Please copy out every line in the entries that includes the word "than".

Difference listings
- - -

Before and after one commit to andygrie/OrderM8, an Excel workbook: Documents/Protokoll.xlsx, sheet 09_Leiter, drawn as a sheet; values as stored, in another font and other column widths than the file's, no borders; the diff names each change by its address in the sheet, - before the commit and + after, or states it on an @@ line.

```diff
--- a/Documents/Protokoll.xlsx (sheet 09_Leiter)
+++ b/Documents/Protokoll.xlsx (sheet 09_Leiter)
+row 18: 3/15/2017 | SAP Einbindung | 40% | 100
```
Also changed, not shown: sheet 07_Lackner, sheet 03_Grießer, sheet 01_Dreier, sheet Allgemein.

- - -

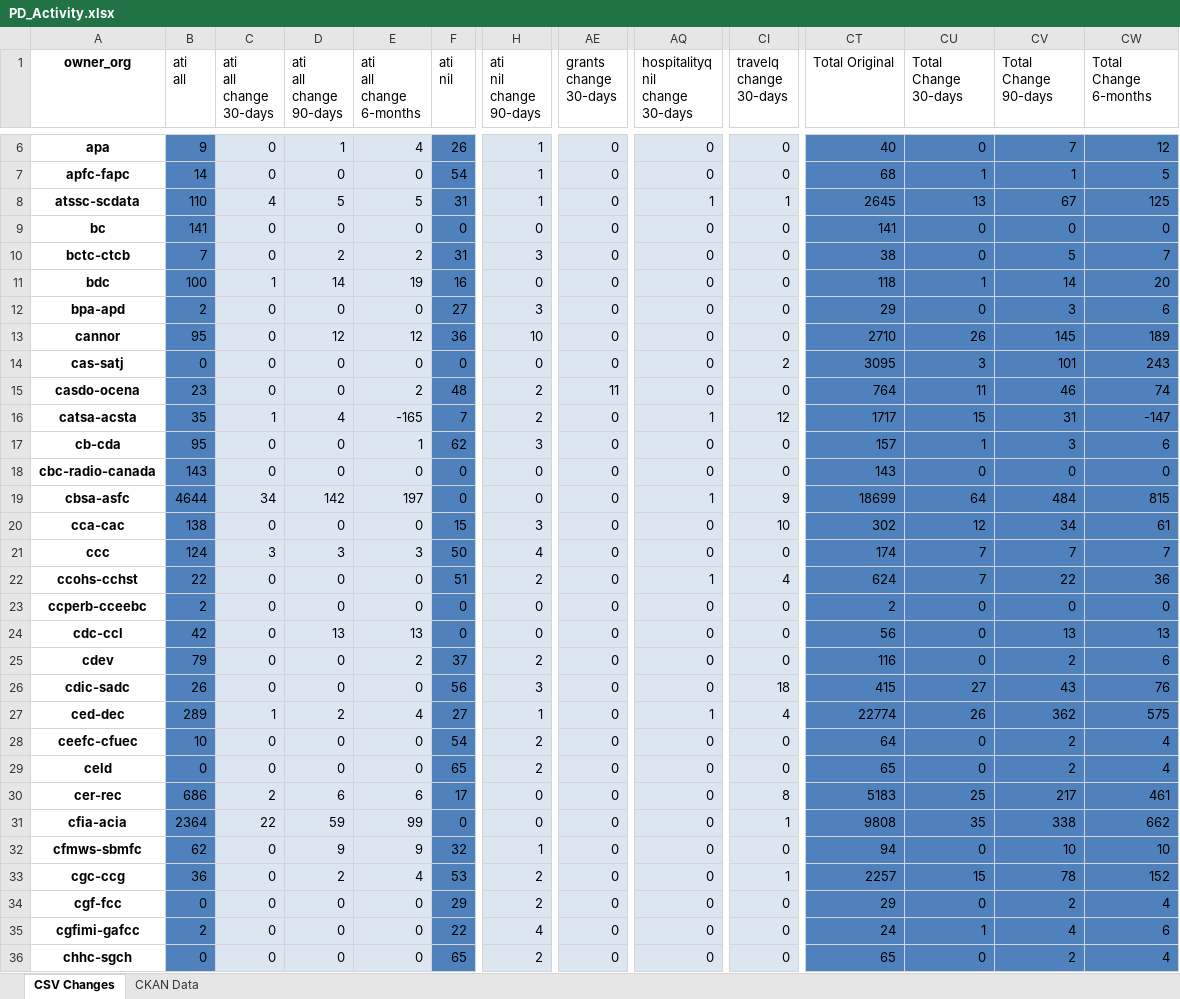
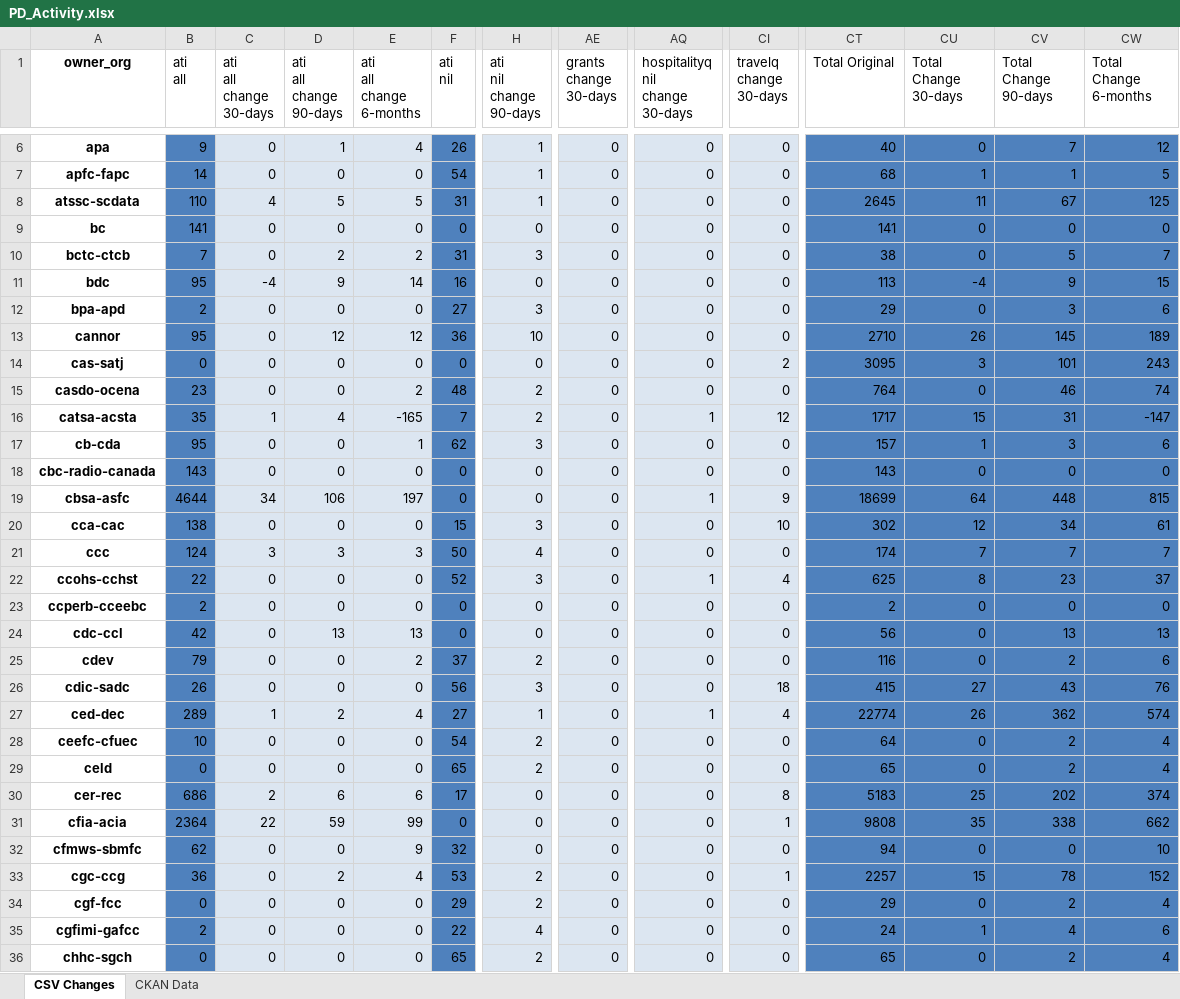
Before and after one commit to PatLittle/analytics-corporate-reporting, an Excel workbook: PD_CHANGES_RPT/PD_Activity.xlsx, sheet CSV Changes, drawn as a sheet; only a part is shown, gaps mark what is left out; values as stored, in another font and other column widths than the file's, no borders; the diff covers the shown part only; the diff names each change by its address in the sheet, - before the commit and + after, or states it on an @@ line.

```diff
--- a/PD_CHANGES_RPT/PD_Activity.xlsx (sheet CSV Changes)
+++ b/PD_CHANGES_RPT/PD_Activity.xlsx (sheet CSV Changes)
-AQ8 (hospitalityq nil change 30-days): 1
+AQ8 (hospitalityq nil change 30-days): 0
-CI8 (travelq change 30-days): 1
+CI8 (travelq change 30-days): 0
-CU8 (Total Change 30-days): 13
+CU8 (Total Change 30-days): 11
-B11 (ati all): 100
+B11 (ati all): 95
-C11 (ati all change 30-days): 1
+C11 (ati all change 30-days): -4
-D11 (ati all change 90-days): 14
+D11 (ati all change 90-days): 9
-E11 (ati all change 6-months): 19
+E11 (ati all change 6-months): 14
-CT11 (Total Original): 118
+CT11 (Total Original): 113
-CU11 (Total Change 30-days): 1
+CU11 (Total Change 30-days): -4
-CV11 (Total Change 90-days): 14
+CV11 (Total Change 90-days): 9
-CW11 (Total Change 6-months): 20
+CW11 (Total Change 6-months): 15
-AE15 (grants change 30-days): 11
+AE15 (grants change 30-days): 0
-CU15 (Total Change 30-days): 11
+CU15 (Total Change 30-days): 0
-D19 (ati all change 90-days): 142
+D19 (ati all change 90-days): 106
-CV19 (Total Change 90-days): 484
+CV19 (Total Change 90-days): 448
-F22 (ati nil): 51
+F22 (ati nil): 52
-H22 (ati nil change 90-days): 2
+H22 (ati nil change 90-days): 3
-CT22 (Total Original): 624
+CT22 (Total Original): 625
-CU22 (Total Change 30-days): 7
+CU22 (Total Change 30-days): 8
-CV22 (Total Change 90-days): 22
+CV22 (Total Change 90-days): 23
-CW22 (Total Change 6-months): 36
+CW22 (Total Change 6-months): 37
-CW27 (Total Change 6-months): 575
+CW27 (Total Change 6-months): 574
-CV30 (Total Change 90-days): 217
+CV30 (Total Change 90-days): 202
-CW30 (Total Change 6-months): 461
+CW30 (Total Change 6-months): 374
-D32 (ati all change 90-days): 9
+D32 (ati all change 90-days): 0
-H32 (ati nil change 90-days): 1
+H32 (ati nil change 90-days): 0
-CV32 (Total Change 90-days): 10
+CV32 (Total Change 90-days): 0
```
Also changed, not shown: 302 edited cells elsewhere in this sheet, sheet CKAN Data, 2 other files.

- - -

__EXERCISE OUTPUT__:
Before and after one commit to andygrie/OrderM8, an Excel workbook: Documents/Protokoll.xlsx, sheet 09_Leiter, drawn as a sheet; values as stored, in another font and other column widths than the file's, no borders; the diff names each change by its address in the sheet, - before the commit and + after, or states it on an @@ line.
Before and after one commit to PatLittle/analytics-corporate-reporting, an Excel workbook: PD_CHANGES_RPT/PD_Activity.xlsx, sheet CSV Changes, drawn as a sheet; only a part is shown, gaps mark what is left out; values as stored, in another font and other column widths than the file's, no borders; the diff covers the shown part only; the diff names each change by its address in the sheet, - before the commit and + after, or states it on an @@ line.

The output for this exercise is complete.